Looking for a good legal mystery? Consider giving this one a try - seriously. Top-notch young attorney Hayden McCarthy has just earned her chops by pulling off an almost unbelievable win - a feat that doesn't go unnoticed by her hoity-toity law firm. But instead of a few days on a sunny beach or a hefty bonus, her reward is being assigned to a seemingly unwinnable wrongful death case. A young Mexican boy who attempted to enter the United States illegally was caught and stashed in a government-run juvenile detention facility in Texas - where he was murdered. Now, Hayden's firm has been asked to build - and more important, at least to Hayden's future career, win - a case against the government.
Add to the mix Hayden's roommate, who just happens to have a very hunky and eligible cousin named Andrew Wesley. And he just happens to be the son of an ambitious congressman. It goes without saying that Hayden and Andrew are wary of but attracted to each other. But even though Andrew claims to eschew his father's chosen profession of service to America, the fact that Hayden is going head-to-head with the government isn't exactly a relationship booster.
Tracking down the facts she'll need to build her case takes Hayden from her job in Washington, D.C., to Texas and back - with plenty of dangerous turns in between. Although almost none of it takes place in a courtroom, there's plenty of action and legal details as Hayden tries to ferret out the truth.
So we have likable, well-developed characters, a story that's intriguing, timely (immigration) and believable. So what was missing? Although I certainly should have known, I failed to pick up ahead of time on the fact that this book falls into the Christian category - and there few things in this life I do not want to read about more than someone's religious "journey."
But wait, there's more.

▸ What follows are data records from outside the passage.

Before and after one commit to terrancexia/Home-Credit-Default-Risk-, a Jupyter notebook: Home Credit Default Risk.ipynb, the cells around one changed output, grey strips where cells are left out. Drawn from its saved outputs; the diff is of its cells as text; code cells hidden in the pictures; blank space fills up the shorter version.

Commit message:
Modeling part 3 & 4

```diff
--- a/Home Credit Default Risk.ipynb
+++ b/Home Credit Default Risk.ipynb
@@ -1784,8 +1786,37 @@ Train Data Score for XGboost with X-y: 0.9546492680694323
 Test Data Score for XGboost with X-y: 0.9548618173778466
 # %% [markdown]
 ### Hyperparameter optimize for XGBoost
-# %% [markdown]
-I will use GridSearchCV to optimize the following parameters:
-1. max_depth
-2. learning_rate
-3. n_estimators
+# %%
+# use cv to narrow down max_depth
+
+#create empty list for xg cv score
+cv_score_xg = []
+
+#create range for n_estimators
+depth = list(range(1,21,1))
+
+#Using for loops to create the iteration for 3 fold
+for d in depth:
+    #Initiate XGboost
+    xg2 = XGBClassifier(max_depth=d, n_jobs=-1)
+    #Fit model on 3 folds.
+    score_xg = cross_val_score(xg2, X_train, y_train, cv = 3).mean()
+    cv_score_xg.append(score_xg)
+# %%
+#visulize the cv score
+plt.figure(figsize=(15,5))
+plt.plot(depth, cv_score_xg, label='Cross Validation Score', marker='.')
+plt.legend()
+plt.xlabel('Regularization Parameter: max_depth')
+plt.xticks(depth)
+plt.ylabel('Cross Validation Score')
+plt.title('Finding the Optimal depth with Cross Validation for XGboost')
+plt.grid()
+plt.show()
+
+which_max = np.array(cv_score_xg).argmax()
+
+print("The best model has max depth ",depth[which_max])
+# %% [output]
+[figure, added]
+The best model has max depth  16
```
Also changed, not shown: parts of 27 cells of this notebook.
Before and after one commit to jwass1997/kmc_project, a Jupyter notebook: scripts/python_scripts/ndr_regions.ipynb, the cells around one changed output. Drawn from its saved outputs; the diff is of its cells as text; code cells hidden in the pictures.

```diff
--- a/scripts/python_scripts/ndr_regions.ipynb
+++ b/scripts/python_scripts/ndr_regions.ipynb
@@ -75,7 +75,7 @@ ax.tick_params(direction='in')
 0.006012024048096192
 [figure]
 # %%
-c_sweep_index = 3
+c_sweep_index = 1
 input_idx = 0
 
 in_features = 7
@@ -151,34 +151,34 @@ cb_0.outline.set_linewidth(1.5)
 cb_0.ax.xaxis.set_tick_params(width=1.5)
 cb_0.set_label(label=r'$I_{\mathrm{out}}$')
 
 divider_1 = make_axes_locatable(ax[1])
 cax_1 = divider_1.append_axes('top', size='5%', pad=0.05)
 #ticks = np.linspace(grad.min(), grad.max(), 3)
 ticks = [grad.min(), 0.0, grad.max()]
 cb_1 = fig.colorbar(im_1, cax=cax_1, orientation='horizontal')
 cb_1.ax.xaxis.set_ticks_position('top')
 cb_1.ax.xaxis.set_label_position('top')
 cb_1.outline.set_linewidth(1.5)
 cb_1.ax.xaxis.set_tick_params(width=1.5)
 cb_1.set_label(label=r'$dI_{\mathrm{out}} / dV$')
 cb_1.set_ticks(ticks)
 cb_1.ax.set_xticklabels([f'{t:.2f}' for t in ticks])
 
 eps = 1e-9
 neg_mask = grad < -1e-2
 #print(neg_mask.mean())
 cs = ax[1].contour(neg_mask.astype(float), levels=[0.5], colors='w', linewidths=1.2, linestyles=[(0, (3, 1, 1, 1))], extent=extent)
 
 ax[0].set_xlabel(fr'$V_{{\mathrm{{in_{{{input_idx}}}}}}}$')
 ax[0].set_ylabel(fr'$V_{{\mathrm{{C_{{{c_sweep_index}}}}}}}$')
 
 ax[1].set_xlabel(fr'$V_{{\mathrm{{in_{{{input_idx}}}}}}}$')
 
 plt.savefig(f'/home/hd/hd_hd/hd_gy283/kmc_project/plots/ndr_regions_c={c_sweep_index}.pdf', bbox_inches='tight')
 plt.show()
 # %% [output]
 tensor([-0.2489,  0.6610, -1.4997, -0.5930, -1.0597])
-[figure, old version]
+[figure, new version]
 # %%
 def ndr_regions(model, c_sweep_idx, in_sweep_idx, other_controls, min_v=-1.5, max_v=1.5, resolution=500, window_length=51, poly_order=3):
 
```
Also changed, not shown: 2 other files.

Other than one horrific moment when I was convinced the book would end with Andrew's asking Hayden to marry him only if she agreed to quit the high-profile job she loves and stay home to be a proper mother to their kids, matters of faith were for the most part unobtrusive. In fact, what few references there were seemed to be inserted haphazardly, almost as an afterthought, sometimes where they really didn't seem to fit. It was almost as if someone said, "Oops, God hasn't had a mention in 50 pages - better throw one in!"
And somehow, it strikes me that a "Christian" book should have more on that subject (or at least what was there should have been more fully developed). Ironic, isn't it, that the biggest downside (a mild one, I hasten to add) is that there wasn't enough of what I didn't want to read in the first place? But there it is.
That said, this is a very enjoyable book that's well worth reading no matter what side of the religion coin you're on. Many thanks to the publisher (via NetGalley) for providing me with an advance review copy.
Beyond Justice by Cara C. Putman (Thomas Nelson, April 2017); 384 pp.